# How to understand and create quaternions?

I have to multiply two quaternions to calculate a so called spherical linear interpolation between two $R^3$ coordinate systems within the interval $t = [0, 1]$.

I understand how to do the calculation of quaternions basicly works and how to do the slerp. There is a lot of literature available.

But I don't know how to get started: How to create initial quaternions from given coordinate system axis and angles? I basicly fail to understand the meaning of quaternions I guess.

• Usually we identify the quaternions $i,j,k$ with the canonical base for $\mathbb{R}^3$. So any point (or vector, if you prefer) in $\mathbb{R}^3$ can be written as $ai+bj+dk$ (the point $(a,b,c)$). Commented Jun 22, 2013 at 11:32
• Wikipedia lists lots of conversion formulae between different rotation representations. If you have the initial and final coordinate axes, you can build the corresponding rotation matrix and then convert it to a quaternion.
– user856
Commented Jun 22, 2013 at 13:53

In 3D space, initial coordinates are decided by the given Left-hand and Right-hand coordinates, sometimes called x-up, y-up, z-up conventions which can also be found (for example) in Wiki's EulerAngles item.

Initial Quaternions are defined corresponding to the intial x-y-z

For example, x-y-z-right hand coordinates, then 0,0,0,1 would be the initial quaternion.

Of course, the order also depends on the setting of program.

For example maybe DirectX and openGL are in different orders of the initial quaternion of the same coordinates.

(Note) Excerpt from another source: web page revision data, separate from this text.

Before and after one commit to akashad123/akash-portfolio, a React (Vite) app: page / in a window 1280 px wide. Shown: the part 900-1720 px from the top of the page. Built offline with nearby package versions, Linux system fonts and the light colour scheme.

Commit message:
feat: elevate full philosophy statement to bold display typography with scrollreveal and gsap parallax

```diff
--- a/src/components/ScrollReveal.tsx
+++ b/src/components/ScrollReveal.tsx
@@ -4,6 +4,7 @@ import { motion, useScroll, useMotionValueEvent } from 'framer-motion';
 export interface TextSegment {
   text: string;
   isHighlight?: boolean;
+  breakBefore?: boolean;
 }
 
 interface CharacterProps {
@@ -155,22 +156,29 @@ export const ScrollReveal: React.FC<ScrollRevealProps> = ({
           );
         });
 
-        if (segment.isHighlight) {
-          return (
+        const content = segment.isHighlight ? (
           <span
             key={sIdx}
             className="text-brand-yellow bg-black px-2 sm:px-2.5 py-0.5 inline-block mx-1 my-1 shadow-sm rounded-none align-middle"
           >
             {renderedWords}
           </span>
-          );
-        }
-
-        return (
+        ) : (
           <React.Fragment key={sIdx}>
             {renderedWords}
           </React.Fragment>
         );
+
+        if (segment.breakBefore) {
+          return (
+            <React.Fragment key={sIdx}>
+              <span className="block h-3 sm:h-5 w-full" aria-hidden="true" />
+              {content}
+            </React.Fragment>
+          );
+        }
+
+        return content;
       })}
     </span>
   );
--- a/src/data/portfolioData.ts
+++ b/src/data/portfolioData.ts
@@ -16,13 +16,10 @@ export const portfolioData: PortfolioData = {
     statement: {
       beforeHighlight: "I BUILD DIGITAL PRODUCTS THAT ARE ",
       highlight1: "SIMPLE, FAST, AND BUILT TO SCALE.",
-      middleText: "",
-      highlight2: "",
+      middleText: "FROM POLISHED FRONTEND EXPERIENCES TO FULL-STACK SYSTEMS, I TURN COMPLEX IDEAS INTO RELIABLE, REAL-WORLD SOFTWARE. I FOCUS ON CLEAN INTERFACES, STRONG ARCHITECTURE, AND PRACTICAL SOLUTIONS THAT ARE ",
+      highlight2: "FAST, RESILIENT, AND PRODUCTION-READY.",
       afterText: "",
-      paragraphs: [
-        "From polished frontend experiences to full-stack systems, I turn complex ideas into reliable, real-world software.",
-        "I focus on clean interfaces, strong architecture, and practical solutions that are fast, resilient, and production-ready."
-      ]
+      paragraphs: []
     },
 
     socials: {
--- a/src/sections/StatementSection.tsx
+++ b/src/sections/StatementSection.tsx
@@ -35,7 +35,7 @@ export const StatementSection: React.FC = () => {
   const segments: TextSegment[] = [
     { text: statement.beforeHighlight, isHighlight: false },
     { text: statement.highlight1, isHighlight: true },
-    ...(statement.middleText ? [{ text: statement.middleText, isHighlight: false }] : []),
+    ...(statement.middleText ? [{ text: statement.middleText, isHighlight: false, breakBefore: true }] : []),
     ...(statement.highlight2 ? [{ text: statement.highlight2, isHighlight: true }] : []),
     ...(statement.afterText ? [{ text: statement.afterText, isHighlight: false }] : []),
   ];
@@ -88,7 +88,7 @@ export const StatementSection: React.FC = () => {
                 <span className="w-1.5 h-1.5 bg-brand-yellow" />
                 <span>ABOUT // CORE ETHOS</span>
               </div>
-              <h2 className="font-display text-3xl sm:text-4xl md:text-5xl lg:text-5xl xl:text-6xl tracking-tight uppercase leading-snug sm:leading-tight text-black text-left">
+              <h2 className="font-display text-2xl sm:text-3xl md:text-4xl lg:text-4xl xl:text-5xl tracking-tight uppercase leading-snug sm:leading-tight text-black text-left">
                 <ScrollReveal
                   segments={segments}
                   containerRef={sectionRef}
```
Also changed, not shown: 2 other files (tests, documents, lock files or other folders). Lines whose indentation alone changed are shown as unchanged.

And also your self programs could in one arbitrary initial order.

However, when one initial order was defined(corresponding to x-y-z), then the other 23 orders could also be well defined.

4!

(*
24
*)


24 is the number of kinds of orders. When I decide which order was used in one 3D game engine which I cannot know the order by specification, I do experiments.

Maybe you could find a Matrix to Quaternion program, and then do rotations in Matrix, then convert the combined final matrix to Quaternions will lead you a good comprehension.

Okay, I think I got it. The quaternion is created like this:

$$q = \begin{pmatrix} a_x \cdot \sin{\frac{\alpha}{2}} \\ a_y \cdot \sin{\frac{\alpha}{2}} \\ a_z \cdot \sin{\frac{\alpha}{2}} \\ \cos{\frac{\alpha}{2}} \end{pmatrix}$$

I have one quaternion for each axis. Each axis is a vector (with three coordinates) and is aligned along a certain angle. That's six quaternions in total for two coordinate systems:

$$q_{x1} = \begin{pmatrix} \sin{\frac{\alpha_{x1}}{2}} \\ 0 \\ 0 \\ \cos{\frac{\alpha_{x1}}{2}} \end{pmatrix}, q_{y1} = \begin{pmatrix} 0 \\ \sin{\frac{\alpha_{y1}}{2}} \\ 0 \\ \cos{\frac{\alpha_{y1}}{2}} \end{pmatrix}, q_{z1} = \begin{pmatrix} 0 \\ 0 \\ \sin{\frac{\alpha_{z1}}{2}} \\ \cos{\frac{\alpha_{z1}}{2}} \end{pmatrix}$$

and

$$q_{x2} = \begin{pmatrix} \sin{\frac{\alpha_{x2}}{2}} \\ 0 \\ 0 \\ \cos{\frac{\alpha_{x2}}{2}} \end{pmatrix}, q_{y2} = \begin{pmatrix} 0 \\ \sin{\frac{\alpha_{y2}}{2}} \\ 0 \\ \cos{\frac{\alpha_{y2}}{2}} \end{pmatrix}, q_{z2} = \begin{pmatrix} 0 \\ 0 \\ \sin{\frac{\alpha_{z2}}{2}} \\ \cos{\frac{\alpha_{z2}}{2}} \end{pmatrix}$$

The quaternions above are normalized unit quaternions and already simplified, because for the x-axis $a_x = 1$, $a_y = 0$ and $a_z = 0$, and so on: $a_x^2 + a_y^2 + a_z^2 = 1$.

Given 3 initial vectors $\hat x_0, \hat y_0, \hat z_0$ (pure imaginary quats) that describe the initial directions of the axes, the current direction of each axis can be found by

$$\hat x = q \hat x_0 q^{-1}$$

and so on. You shouldn't need to keep track of more than four quats at any time: 3 that describe the axes in one frame and $q$ to describe the overall rotation of the frame to another frame.